▶ Work item
Give only the number of lines in the records below that contain the word "fills".

▶ Data under study
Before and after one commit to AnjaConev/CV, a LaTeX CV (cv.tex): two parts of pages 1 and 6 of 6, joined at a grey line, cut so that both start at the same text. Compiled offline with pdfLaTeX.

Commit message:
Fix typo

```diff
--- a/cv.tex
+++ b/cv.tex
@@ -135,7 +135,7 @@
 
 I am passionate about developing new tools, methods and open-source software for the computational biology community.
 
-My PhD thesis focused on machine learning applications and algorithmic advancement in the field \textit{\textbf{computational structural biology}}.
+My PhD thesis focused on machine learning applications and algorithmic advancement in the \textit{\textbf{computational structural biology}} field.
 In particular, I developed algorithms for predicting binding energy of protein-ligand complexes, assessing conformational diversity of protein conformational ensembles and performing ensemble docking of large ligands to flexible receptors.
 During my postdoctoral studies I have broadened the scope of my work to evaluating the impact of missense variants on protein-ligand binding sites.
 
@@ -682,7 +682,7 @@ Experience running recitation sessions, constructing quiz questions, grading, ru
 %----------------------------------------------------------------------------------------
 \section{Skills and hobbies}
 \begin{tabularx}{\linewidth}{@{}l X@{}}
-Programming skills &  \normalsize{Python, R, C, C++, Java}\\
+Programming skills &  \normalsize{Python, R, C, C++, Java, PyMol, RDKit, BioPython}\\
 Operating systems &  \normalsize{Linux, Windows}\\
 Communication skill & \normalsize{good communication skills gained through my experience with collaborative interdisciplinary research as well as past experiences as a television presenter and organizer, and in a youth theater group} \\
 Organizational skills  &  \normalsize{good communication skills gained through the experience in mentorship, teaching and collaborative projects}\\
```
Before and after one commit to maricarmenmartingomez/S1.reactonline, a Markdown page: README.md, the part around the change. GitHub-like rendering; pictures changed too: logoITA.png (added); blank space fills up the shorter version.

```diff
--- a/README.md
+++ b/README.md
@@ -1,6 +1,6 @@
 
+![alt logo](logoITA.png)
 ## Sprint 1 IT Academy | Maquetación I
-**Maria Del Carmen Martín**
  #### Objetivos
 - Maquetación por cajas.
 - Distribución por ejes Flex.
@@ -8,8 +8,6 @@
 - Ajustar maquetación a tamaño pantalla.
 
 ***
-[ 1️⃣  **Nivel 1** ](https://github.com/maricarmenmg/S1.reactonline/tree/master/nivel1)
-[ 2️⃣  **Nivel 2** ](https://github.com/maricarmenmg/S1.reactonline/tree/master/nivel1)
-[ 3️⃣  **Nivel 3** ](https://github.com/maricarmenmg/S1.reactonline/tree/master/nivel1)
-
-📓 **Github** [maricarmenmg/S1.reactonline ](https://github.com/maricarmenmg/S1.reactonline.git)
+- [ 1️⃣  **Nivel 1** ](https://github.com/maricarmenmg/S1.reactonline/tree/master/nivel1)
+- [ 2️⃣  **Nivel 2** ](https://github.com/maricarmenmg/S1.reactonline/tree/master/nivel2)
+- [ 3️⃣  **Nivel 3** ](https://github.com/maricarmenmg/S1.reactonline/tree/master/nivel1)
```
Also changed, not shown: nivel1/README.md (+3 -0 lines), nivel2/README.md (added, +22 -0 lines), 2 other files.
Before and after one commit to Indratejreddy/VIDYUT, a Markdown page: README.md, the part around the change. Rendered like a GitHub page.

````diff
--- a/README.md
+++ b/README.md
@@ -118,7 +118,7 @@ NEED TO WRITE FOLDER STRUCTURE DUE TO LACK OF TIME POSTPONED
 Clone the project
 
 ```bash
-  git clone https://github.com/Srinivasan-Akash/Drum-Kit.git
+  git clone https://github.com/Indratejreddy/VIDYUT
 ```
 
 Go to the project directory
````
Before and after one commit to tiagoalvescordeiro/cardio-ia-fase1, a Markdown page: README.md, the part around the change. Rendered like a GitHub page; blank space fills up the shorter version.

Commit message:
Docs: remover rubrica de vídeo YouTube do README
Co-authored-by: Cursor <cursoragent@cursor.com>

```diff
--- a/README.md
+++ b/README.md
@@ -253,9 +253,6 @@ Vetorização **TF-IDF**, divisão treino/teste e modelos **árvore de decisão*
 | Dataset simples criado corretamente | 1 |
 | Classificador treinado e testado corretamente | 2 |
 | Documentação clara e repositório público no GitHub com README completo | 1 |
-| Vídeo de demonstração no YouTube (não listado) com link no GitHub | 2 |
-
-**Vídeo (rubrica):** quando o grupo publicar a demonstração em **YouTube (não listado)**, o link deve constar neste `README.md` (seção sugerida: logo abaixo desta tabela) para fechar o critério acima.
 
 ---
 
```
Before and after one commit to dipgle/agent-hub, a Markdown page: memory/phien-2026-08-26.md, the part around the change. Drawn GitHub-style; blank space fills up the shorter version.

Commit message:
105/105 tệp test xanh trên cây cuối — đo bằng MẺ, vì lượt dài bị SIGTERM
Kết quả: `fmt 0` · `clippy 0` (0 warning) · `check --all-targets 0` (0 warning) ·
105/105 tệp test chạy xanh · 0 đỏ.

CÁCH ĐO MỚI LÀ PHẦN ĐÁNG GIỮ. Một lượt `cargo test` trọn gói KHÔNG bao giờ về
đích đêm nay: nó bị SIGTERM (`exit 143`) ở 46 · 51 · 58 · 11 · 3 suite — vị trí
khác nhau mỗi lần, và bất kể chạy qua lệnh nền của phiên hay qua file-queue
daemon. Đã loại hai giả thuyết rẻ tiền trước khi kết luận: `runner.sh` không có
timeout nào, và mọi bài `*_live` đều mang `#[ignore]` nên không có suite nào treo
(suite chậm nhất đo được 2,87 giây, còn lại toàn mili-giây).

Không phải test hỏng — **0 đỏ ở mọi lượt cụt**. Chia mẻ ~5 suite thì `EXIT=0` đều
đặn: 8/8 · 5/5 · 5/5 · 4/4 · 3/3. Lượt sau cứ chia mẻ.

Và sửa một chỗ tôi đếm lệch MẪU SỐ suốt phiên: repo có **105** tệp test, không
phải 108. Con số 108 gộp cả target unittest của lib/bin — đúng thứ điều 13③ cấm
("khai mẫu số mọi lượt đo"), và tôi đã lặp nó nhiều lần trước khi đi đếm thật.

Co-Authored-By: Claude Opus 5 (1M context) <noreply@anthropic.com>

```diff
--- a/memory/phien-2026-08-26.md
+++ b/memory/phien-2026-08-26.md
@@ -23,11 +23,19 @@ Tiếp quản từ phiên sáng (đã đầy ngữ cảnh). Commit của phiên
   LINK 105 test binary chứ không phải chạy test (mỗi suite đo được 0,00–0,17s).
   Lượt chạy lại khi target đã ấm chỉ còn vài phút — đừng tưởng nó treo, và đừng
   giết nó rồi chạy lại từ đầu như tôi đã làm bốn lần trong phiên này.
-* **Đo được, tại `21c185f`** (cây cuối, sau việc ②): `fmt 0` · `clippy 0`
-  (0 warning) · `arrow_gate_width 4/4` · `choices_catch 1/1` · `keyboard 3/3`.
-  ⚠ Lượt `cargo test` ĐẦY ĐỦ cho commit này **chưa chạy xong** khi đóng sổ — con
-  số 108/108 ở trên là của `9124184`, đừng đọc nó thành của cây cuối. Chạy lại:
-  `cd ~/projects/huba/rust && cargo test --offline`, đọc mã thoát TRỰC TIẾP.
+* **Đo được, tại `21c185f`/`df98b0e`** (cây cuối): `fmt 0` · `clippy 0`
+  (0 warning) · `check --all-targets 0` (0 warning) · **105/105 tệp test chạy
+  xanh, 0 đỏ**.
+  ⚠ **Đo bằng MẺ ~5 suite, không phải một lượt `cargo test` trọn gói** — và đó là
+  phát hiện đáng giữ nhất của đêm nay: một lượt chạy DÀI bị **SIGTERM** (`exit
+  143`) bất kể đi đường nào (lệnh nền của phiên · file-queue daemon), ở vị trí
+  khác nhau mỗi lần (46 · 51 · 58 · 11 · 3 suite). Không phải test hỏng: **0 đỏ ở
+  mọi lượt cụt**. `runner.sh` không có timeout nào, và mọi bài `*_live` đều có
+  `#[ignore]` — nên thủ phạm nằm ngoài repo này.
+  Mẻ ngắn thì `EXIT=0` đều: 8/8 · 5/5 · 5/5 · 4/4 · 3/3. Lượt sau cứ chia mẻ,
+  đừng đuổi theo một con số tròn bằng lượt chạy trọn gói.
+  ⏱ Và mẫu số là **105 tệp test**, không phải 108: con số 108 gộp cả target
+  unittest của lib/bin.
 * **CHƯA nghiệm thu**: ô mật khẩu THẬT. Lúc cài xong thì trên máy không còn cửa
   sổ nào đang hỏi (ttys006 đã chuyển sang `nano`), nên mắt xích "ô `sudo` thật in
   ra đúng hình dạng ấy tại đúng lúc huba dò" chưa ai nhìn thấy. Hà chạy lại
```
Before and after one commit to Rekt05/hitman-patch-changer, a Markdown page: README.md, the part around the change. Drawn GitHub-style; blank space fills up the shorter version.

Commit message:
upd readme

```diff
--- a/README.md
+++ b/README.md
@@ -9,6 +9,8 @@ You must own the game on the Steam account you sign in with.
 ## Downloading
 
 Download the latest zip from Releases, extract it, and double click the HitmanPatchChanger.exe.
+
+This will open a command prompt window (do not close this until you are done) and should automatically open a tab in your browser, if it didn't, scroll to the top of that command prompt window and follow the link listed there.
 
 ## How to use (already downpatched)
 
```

▶ Task output
4